(ACTIVITY): Your task is to gather the lines below that hold the string "Navbar".

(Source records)
========================
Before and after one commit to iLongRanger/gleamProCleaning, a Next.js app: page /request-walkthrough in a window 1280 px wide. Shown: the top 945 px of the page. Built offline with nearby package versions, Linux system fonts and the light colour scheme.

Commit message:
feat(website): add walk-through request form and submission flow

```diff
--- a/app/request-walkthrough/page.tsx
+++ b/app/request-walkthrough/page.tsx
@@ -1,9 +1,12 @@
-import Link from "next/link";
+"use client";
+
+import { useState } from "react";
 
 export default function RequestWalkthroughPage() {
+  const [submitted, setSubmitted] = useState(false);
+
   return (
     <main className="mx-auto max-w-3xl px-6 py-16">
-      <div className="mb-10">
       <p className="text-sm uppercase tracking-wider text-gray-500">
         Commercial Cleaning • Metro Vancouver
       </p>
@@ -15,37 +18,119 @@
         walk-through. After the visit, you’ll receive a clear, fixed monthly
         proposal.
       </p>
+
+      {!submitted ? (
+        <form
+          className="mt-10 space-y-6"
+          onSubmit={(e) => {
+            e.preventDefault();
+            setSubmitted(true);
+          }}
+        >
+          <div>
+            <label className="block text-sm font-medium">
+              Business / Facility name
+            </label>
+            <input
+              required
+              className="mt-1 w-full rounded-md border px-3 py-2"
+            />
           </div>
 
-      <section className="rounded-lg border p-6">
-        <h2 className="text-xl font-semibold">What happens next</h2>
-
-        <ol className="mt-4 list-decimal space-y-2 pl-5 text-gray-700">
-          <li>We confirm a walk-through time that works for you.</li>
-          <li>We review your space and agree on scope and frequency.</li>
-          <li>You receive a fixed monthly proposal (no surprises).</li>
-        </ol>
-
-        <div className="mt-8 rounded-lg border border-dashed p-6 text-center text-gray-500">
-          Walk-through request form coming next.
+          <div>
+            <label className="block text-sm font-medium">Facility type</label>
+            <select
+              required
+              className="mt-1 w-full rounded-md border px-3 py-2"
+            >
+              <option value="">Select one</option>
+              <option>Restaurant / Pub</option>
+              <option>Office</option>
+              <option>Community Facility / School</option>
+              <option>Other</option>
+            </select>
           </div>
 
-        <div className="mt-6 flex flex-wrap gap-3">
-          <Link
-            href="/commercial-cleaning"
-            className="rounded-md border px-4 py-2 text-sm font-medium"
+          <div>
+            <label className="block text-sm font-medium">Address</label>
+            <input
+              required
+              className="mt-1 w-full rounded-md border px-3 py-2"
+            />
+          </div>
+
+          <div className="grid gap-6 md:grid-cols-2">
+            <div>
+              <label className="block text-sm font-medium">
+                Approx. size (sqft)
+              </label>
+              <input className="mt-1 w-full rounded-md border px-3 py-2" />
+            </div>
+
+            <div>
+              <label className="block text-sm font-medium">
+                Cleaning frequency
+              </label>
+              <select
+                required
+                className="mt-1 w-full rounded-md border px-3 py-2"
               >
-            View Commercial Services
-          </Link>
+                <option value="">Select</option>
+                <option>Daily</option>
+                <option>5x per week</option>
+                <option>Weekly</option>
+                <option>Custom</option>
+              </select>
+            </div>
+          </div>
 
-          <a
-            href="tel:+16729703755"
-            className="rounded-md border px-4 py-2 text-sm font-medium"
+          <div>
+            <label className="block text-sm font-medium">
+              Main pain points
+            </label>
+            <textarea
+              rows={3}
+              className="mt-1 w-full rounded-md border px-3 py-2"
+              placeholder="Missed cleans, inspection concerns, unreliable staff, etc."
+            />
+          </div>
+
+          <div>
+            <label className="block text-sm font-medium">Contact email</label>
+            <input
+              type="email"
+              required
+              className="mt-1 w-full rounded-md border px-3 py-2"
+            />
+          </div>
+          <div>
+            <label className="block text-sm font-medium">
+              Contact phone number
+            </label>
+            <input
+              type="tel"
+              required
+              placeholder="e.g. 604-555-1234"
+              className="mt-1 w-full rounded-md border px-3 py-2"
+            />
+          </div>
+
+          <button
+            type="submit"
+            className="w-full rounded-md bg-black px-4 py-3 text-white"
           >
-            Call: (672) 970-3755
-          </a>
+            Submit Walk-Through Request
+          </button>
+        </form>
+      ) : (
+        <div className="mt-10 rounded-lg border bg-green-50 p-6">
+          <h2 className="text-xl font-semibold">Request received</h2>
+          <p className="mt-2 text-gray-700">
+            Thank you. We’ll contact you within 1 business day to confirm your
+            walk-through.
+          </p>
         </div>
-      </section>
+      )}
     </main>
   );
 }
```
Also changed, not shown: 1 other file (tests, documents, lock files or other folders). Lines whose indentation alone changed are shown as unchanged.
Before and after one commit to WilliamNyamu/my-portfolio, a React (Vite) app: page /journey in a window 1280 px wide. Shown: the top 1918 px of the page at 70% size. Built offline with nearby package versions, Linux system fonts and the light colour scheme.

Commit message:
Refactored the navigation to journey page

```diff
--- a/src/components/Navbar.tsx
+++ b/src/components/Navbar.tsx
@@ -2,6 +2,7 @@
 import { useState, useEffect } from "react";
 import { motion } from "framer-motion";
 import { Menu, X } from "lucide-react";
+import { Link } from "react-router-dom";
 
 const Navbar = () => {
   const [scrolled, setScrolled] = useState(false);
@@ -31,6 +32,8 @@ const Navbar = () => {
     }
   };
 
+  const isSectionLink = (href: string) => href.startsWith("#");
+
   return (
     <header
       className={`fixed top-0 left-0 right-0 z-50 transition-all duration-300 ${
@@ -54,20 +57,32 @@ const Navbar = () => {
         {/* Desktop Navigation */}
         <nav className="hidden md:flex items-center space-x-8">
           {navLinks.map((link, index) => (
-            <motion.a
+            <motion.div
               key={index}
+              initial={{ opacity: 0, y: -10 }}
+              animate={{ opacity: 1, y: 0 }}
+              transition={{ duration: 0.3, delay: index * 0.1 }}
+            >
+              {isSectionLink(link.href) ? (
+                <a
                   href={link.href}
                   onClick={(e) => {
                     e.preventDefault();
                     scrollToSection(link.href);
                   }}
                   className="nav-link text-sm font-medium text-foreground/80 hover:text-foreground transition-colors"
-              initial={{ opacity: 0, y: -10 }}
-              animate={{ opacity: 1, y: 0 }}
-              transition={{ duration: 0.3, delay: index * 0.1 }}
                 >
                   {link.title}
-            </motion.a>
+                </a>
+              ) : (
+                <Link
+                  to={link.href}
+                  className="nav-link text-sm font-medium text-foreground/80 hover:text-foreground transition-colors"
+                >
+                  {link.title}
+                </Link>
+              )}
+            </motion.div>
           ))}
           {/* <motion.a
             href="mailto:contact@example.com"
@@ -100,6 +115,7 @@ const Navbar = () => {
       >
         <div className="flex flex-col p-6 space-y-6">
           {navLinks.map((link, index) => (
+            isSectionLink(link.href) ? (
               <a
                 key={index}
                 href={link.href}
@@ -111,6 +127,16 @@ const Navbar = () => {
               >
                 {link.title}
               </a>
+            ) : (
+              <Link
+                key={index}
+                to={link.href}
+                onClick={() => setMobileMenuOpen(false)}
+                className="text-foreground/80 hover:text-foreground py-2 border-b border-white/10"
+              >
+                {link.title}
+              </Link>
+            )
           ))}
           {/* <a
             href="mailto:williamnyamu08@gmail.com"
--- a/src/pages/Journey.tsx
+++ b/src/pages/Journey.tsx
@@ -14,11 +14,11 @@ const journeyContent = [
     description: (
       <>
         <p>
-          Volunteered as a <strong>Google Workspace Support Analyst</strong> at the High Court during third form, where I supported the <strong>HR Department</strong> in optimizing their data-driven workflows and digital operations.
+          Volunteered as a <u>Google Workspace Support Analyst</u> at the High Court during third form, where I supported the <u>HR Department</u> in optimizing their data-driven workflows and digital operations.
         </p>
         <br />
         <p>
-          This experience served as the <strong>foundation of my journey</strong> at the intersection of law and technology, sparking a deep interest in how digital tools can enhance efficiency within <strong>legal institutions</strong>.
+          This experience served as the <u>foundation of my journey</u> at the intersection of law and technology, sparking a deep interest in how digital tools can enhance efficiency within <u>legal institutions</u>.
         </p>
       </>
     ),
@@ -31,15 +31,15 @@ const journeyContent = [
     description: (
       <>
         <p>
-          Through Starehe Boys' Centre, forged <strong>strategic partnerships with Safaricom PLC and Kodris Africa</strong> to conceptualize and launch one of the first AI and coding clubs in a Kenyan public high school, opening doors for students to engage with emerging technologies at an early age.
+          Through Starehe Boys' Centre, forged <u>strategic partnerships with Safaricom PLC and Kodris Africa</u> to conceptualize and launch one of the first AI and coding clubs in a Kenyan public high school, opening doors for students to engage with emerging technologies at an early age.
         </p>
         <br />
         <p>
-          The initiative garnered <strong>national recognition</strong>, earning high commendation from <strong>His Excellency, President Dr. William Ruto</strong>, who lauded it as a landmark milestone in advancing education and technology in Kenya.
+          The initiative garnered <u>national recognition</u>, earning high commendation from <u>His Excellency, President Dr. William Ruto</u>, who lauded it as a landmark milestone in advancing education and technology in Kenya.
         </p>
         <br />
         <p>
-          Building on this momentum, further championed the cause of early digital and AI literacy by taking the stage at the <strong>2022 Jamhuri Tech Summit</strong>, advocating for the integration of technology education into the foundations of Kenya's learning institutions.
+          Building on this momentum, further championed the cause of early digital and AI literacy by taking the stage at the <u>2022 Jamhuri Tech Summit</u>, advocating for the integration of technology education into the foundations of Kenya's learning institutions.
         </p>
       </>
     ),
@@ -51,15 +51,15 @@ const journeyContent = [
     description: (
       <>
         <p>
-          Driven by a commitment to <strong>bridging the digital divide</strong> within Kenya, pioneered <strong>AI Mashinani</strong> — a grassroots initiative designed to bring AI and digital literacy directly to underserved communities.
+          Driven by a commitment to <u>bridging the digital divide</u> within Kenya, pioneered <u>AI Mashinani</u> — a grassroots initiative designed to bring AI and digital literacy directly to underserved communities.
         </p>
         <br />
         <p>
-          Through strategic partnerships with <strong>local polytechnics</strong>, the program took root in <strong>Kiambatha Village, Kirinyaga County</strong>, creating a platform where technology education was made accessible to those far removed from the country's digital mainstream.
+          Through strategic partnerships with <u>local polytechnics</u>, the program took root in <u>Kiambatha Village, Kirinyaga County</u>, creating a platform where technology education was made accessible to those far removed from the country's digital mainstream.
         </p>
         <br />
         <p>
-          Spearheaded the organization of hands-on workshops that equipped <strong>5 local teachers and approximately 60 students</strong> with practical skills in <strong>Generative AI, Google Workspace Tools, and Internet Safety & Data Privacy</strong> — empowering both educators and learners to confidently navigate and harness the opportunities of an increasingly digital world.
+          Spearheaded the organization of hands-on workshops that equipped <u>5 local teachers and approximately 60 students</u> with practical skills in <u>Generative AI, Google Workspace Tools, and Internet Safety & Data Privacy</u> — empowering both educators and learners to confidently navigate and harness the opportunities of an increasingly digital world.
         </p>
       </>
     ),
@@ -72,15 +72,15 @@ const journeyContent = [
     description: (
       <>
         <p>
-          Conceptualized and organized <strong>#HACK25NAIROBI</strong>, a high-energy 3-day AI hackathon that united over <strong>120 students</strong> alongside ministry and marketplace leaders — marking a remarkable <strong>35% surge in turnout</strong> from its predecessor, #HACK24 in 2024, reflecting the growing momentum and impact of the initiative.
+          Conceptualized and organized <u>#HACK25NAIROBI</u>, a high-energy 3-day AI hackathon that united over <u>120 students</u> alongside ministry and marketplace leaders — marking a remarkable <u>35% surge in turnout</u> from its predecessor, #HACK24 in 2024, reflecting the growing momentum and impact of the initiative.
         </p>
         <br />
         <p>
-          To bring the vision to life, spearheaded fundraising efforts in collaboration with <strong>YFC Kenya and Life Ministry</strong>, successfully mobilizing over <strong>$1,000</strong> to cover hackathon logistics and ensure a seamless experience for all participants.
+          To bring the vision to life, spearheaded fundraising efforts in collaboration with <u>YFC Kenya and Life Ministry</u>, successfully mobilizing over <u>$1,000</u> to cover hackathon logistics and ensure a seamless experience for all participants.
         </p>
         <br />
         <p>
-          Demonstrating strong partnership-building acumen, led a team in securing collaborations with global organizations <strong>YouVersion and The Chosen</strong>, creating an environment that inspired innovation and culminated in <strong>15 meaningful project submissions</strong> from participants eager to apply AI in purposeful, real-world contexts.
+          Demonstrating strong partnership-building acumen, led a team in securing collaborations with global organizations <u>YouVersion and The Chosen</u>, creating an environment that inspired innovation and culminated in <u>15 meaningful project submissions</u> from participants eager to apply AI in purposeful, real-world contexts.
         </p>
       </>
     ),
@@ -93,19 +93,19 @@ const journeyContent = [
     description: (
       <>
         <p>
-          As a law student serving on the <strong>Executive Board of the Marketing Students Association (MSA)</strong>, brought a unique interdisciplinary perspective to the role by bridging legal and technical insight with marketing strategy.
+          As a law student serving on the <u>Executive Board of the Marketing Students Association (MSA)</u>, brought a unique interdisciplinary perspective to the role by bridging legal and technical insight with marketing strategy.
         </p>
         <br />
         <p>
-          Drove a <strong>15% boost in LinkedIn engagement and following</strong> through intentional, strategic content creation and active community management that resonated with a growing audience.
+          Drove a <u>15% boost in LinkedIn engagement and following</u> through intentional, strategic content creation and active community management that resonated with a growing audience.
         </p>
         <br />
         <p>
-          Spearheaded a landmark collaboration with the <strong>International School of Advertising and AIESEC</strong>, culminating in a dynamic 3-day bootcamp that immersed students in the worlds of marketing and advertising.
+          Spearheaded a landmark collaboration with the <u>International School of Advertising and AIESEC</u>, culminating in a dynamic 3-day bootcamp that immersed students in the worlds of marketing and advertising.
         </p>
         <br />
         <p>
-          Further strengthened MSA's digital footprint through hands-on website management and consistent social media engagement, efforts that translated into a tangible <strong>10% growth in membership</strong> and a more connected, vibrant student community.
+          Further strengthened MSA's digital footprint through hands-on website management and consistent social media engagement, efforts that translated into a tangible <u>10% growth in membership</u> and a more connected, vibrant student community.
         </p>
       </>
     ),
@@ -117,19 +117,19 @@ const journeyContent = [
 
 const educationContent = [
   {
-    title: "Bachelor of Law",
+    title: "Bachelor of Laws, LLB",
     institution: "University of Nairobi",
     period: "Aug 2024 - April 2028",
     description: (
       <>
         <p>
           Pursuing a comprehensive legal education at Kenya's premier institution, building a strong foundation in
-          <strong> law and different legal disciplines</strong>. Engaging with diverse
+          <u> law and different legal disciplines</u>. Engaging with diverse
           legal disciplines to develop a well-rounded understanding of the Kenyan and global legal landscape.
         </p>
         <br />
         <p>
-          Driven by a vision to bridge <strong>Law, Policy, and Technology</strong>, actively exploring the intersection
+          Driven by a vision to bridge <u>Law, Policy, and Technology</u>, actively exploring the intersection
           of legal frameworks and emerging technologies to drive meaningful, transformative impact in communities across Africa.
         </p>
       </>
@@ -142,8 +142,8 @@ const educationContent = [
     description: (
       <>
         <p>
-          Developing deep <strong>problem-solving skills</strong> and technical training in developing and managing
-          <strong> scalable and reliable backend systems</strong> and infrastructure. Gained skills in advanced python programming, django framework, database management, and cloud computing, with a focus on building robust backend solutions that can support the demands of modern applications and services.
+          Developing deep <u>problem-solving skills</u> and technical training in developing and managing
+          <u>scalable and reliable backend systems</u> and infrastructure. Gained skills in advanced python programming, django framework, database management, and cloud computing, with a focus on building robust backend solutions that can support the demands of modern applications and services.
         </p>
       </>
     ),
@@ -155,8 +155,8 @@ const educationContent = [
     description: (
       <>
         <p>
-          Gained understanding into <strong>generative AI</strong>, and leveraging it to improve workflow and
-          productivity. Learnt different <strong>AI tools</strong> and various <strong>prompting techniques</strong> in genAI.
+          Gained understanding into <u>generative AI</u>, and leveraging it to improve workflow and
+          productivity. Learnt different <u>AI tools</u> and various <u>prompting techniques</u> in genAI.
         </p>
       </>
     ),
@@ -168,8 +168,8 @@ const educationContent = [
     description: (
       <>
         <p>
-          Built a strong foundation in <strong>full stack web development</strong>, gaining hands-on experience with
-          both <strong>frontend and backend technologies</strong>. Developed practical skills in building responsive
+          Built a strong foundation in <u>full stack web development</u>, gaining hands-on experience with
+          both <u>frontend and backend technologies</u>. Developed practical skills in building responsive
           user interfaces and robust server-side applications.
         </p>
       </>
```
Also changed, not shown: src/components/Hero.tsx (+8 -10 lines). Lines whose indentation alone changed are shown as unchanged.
========================
(RESULT OF THE TASK):
--- a/src/components/Navbar.tsx
+++ b/src/components/Navbar.tsx
 const Navbar = () => {
@@ -31,6 +32,8 @@ const Navbar = () => {
@@ -54,20 +57,32 @@ const Navbar = () => {
@@ -100,6 +115,7 @@ const Navbar = () => {
@@ -111,6 +127,16 @@ const Navbar = () => {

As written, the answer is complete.